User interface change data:
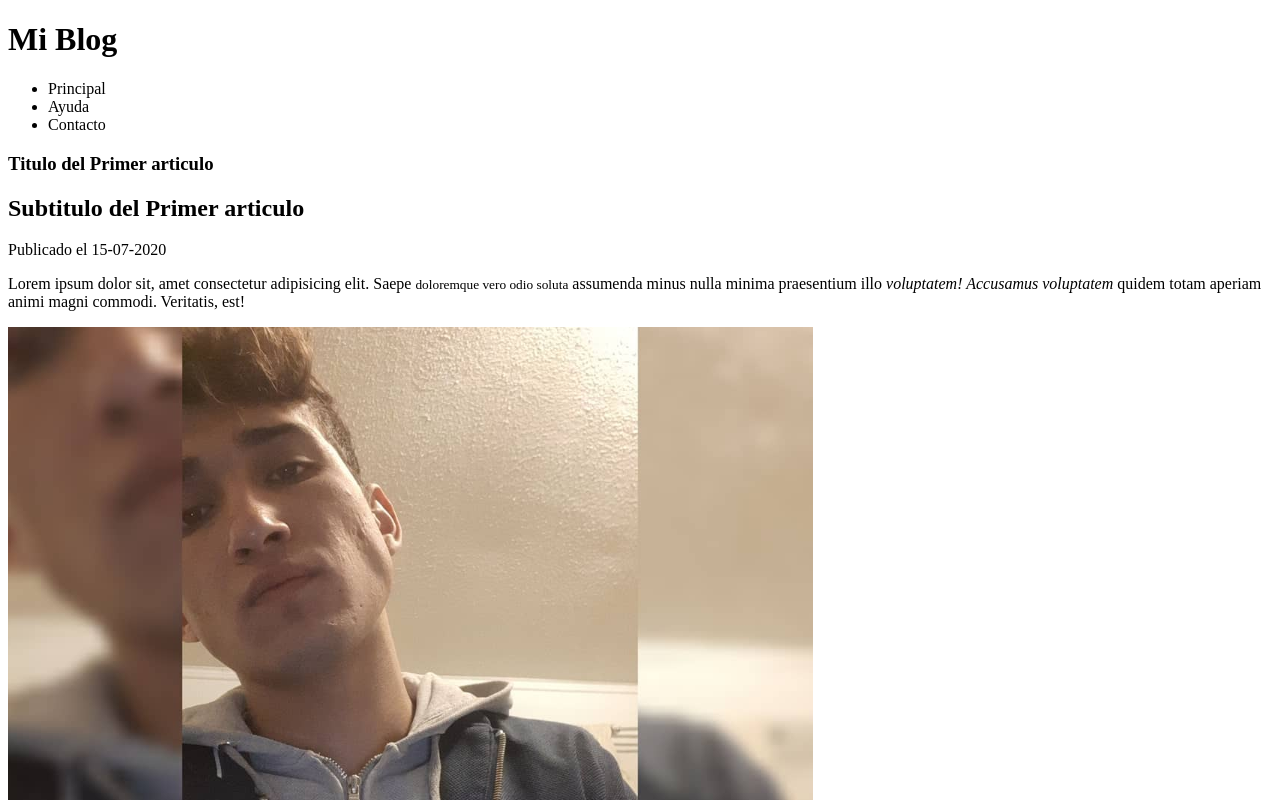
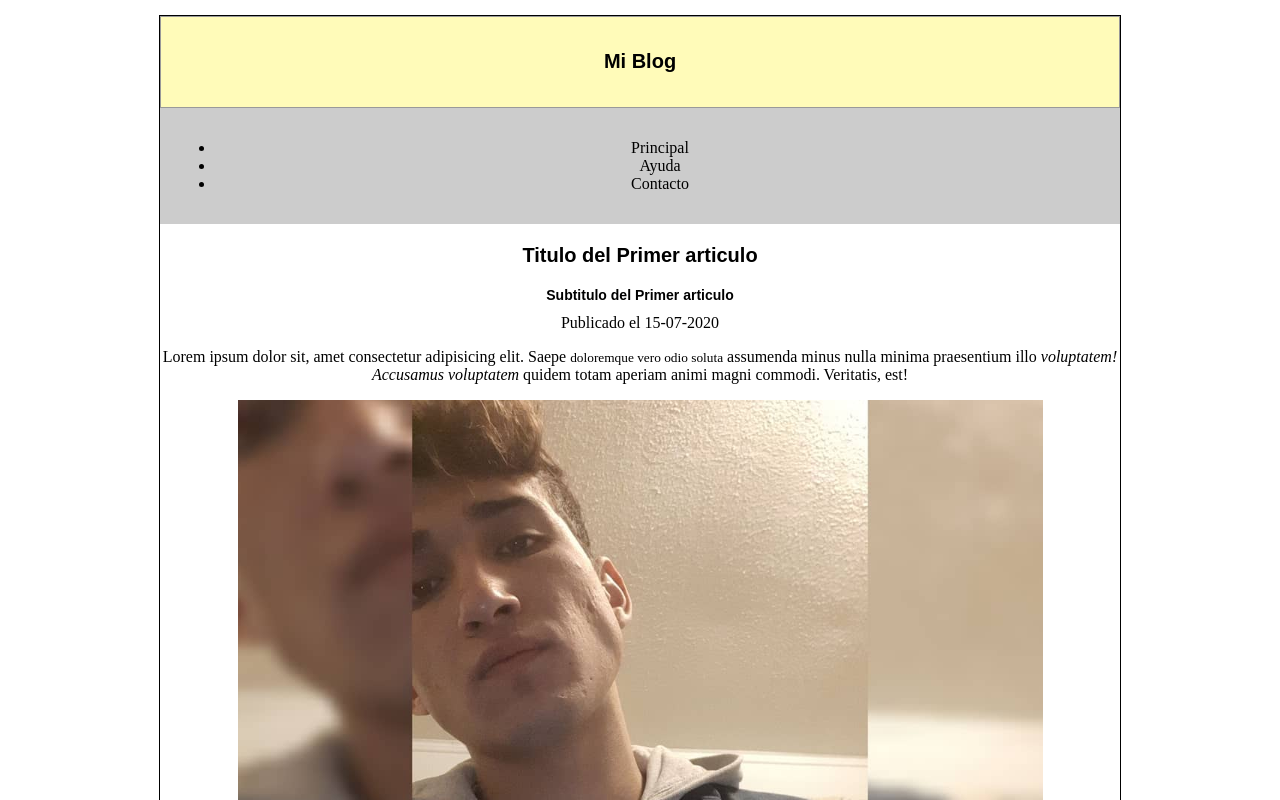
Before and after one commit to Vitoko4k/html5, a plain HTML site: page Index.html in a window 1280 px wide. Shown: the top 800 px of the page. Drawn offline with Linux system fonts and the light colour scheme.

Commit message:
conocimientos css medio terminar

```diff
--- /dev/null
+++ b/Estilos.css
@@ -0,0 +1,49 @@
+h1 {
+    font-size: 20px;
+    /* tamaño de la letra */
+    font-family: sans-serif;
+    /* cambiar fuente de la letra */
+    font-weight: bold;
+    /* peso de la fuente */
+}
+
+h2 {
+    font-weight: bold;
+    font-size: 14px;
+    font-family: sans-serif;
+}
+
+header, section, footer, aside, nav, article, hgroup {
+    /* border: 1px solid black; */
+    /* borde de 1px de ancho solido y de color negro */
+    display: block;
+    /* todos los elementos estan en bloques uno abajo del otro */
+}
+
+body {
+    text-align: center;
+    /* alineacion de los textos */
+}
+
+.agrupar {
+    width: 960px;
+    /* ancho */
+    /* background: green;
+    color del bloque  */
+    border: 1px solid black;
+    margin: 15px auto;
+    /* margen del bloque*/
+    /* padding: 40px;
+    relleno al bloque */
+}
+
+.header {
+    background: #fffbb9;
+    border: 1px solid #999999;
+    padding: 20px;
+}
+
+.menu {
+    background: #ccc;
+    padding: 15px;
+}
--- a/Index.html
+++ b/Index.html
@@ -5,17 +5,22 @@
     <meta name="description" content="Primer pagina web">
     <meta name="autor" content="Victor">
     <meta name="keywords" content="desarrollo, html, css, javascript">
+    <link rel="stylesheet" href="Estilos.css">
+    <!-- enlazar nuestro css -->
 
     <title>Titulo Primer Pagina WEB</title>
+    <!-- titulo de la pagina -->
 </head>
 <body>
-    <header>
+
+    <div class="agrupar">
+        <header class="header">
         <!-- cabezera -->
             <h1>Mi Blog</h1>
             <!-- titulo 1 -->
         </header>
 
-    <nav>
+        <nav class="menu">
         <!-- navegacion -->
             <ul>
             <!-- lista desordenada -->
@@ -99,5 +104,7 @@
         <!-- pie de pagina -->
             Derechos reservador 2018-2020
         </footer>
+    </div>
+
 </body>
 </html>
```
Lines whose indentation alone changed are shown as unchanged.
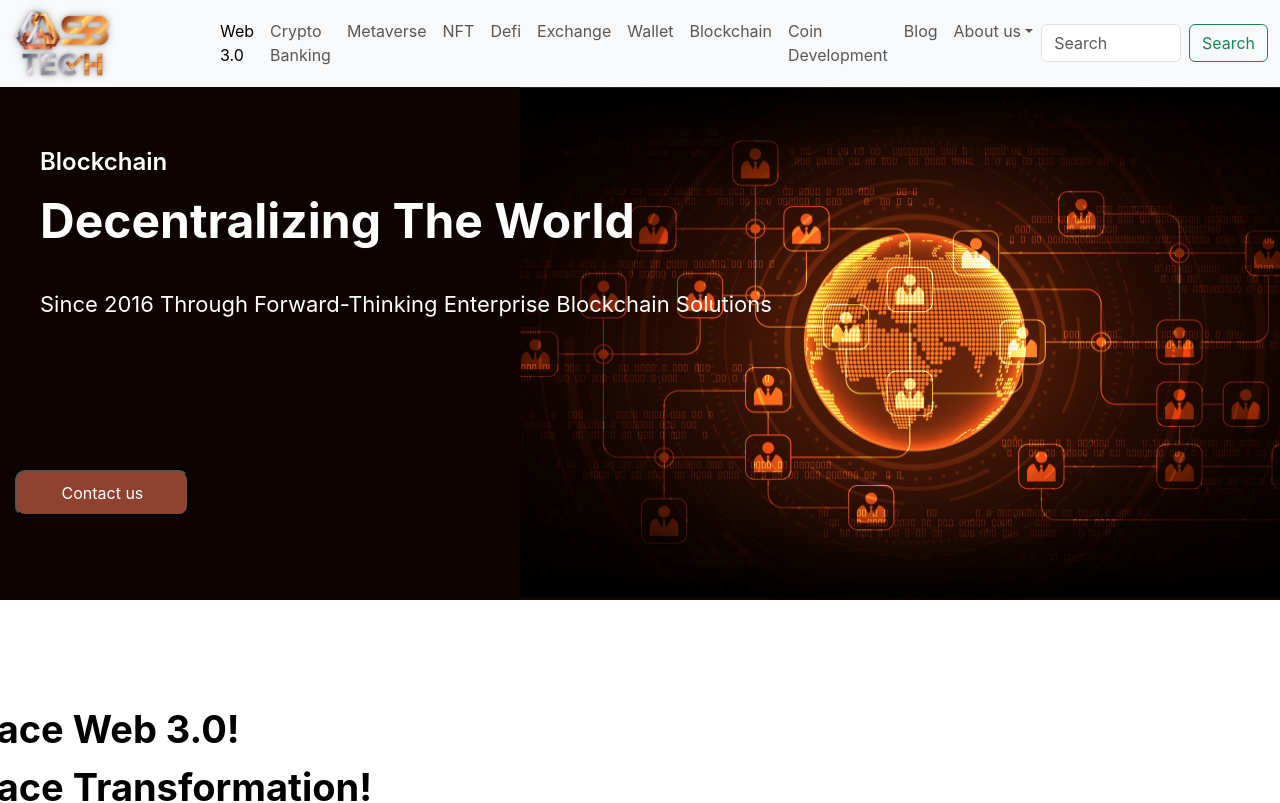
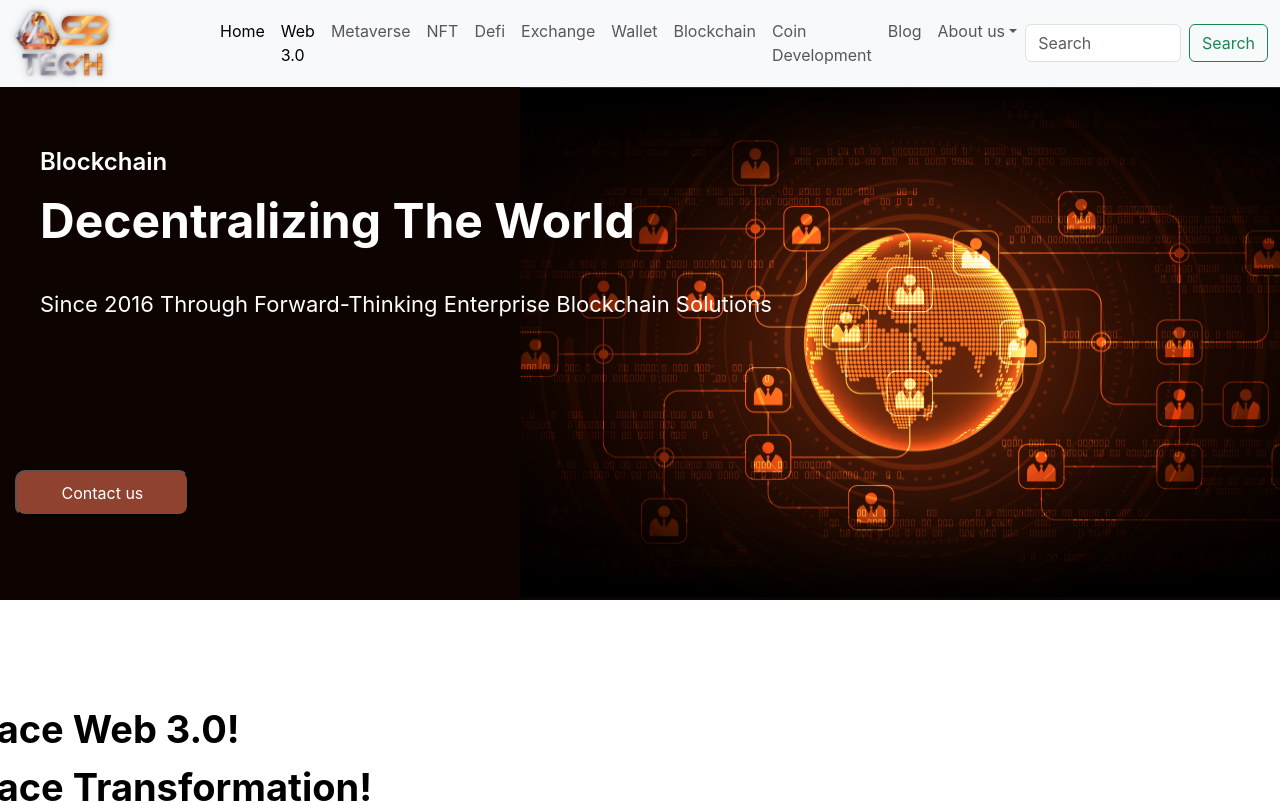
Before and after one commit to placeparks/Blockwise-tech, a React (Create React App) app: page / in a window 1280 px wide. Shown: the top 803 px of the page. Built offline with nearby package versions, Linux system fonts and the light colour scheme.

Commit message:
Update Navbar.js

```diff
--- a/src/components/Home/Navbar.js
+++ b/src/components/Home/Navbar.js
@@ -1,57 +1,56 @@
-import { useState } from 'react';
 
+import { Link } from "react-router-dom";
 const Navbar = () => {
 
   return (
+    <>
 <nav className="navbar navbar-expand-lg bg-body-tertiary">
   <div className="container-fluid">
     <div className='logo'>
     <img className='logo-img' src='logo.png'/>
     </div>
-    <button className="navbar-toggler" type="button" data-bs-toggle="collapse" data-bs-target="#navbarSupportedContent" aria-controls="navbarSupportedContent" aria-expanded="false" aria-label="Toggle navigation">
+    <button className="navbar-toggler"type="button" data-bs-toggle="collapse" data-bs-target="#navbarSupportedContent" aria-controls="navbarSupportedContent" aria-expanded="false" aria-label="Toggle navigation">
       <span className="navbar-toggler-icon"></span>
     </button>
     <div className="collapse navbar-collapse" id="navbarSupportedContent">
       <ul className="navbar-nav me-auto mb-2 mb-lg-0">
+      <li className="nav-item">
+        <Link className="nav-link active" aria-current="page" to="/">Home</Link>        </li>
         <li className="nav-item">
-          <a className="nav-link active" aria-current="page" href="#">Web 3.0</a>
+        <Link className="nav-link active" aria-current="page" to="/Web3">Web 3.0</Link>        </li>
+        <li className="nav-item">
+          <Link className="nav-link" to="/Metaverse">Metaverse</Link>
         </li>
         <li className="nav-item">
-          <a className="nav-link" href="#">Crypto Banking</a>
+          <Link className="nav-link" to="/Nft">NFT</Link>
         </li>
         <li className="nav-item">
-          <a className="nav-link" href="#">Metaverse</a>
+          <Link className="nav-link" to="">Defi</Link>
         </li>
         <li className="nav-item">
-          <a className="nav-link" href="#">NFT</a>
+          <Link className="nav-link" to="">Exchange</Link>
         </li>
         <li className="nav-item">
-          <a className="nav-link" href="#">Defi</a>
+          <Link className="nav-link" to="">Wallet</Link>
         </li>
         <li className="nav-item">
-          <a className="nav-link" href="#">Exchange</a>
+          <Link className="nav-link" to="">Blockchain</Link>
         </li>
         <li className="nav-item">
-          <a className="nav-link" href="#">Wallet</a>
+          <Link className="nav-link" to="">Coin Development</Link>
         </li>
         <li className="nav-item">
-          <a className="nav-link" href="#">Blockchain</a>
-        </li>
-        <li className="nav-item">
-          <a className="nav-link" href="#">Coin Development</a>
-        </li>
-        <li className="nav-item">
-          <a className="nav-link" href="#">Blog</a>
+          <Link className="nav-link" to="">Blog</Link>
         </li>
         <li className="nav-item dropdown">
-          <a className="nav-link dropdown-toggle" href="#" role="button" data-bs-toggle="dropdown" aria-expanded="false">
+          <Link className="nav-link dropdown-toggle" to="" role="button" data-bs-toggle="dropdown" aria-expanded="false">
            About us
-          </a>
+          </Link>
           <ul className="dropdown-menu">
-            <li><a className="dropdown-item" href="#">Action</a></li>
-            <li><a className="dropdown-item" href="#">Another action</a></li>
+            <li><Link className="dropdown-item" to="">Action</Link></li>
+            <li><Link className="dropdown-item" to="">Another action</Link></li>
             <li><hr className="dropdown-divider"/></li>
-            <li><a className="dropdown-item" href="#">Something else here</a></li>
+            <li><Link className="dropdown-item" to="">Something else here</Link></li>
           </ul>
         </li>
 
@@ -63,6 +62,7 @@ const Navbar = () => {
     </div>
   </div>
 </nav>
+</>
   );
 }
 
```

### Work order
Send back the data above word for word, with the pictures left out.

### Expected answer
Before and after one commit to Vitoko4k/html5, a plain HTML site: page Index.html in a window 1280 px wide. Shown: the top 800 px of the page. Drawn offline with Linux system fonts and the light colour scheme.

Commit message:
conocimientos css medio terminar

```diff
--- /dev/null
+++ b/Estilos.css
@@ -0,0 +1,49 @@
+h1 {
+    font-size: 20px;
+    /* tamaño de la letra */
+    font-family: sans-serif;
+    /* cambiar fuente de la letra */
+    font-weight: bold;
+    /* peso de la fuente */
+}
+
+h2 {
+    font-weight: bold;
+    font-size: 14px;
+    font-family: sans-serif;
+}
+
+header, section, footer, aside, nav, article, hgroup {
+    /* border: 1px solid black; */
+    /* borde de 1px de ancho solido y de color negro */
+    display: block;
+    /* todos los elementos estan en bloques uno abajo del otro */
+}
+
+body {
+    text-align: center;
+    /* alineacion de los textos */
+}
+
+.agrupar {
+    width: 960px;
+    /* ancho */
+    /* background: green;
+    color del bloque  */
+    border: 1px solid black;
+    margin: 15px auto;
+    /* margen del bloque*/
+    /* padding: 40px;
+    relleno al bloque */
+}
+
+.header {
+    background: #fffbb9;
+    border: 1px solid #999999;
+    padding: 20px;
+}
+
+.menu {
+    background: #ccc;
+    padding: 15px;
+}
--- a/Index.html
+++ b/Index.html
@@ -5,17 +5,22 @@
     <meta name="description" content="Primer pagina web">
     <meta name="autor" content="Victor">
     <meta name="keywords" content="desarrollo, html, css, javascript">
+    <link rel="stylesheet" href="Estilos.css">
+    <!-- enlazar nuestro css -->
 
     <title>Titulo Primer Pagina WEB</title>
+    <!-- titulo de la pagina -->
 </head>
 <body>
-    <header>
+
+    <div class="agrupar">
+        <header class="header">
         <!-- cabezera -->
             <h1>Mi Blog</h1>
             <!-- titulo 1 -->
         </header>
 
-    <nav>
+        <nav class="menu">
         <!-- navegacion -->
             <ul>
             <!-- lista desordenada -->
@@ -99,5 +104,7 @@
         <!-- pie de pagina -->
             Derechos reservador 2018-2020
         </footer>
+    </div>
+
 </body>
 </html>
```
Lines whose indentation alone changed are shown as unchanged.
Before and after one commit to placeparks/Blockwise-tech, a React (Create React App) app: page / in a window 1280 px wide. Shown: the top 803 px of the page. Built offline with nearby package versions, Linux system fonts and the light colour scheme.

Commit message:
Update Navbar.js

```diff
--- a/src/components/Home/Navbar.js
+++ b/src/components/Home/Navbar.js
@@ -1,57 +1,56 @@
-import { useState } from 'react';
 
+import { Link } from "react-router-dom";
 const Navbar = () => {
 
   return (
+    <>
 <nav className="navbar navbar-expand-lg bg-body-tertiary">
   <div className="container-fluid">
     <div className='logo'>
     <img className='logo-img' src='logo.png'/>
     </div>
-    <button className="navbar-toggler" type="button" data-bs-toggle="collapse" data-bs-target="#navbarSupportedContent" aria-controls="navbarSupportedContent" aria-expanded="false" aria-label="Toggle navigation">
+    <button className="navbar-toggler"type="button" data-bs-toggle="collapse" data-bs-target="#navbarSupportedContent" aria-controls="navbarSupportedContent" aria-expanded="false" aria-label="Toggle navigation">
       <span className="navbar-toggler-icon"></span>
     </button>
     <div className="collapse navbar-collapse" id="navbarSupportedContent">
       <ul className="navbar-nav me-auto mb-2 mb-lg-0">
+      <li className="nav-item">
+        <Link className="nav-link active" aria-current="page" to="/">Home</Link>        </li>
         <li className="nav-item">
-          <a className="nav-link active" aria-current="page" href="#">Web 3.0</a>
+        <Link className="nav-link active" aria-current="page" to="/Web3">Web 3.0</Link>        </li>
+        <li className="nav-item">
+          <Link className="nav-link" to="/Metaverse">Metaverse</Link>
         </li>
         <li className="nav-item">
-          <a className="nav-link" href="#">Crypto Banking</a>
+          <Link className="nav-link" to="/Nft">NFT</Link>
         </li>
         <li className="nav-item">
-          <a className="nav-link" href="#">Metaverse</a>
+          <Link className="nav-link" to="">Defi</Link>
         </li>
         <li className="nav-item">
-          <a className="nav-link" href="#">NFT</a>
+          <Link className="nav-link" to="">Exchange</Link>
         </li>
         <li className="nav-item">
-          <a className="nav-link" href="#">Defi</a>
+          <Link className="nav-link" to="">Wallet</Link>
         </li>
         <li className="nav-item">
-          <a className="nav-link" href="#">Exchange</a>
+          <Link className="nav-link" to="">Blockchain</Link>
         </li>
         <li className="nav-item">
-          <a className="nav-link" href="#">Wallet</a>
+          <Link className="nav-link" to="">Coin Development</Link>
         </li>
         <li className="nav-item">
-          <a className="nav-link" href="#">Blockchain</a>
-        </li>
-        <li className="nav-item">
-          <a className="nav-link" href="#">Coin Development</a>
-        </li>
-        <li className="nav-item">
-          <a className="nav-link" href="#">Blog</a>
+          <Link className="nav-link" to="">Blog</Link>
         </li>
         <li className="nav-item dropdown">
-          <a className="nav-link dropdown-toggle" href="#" role="button" data-bs-toggle="dropdown" aria-expanded="false">
+          <Link className="nav-link dropdown-toggle" to="" role="button" data-bs-toggle="dropdown" aria-expanded="false">
            About us
-          </a>
+          </Link>
           <ul className="dropdown-menu">
-            <li><a className="dropdown-item" href="#">Action</a></li>
-            <li><a className="dropdown-item" href="#">Another action</a></li>
+            <li><Link className="dropdown-item" to="">Action</Link></li>
+            <li><Link className="dropdown-item" to="">Another action</Link></li>
             <li><hr className="dropdown-divider"/></li>
-            <li><a className="dropdown-item" href="#">Something else here</a></li>
+            <li><Link className="dropdown-item" to="">Something else here</Link></li>
           </ul>
         </li>
 
@@ -63,6 +62,7 @@ const Navbar = () => {
     </div>
   </div>
 </nav>
+</>
   );
 }
 
```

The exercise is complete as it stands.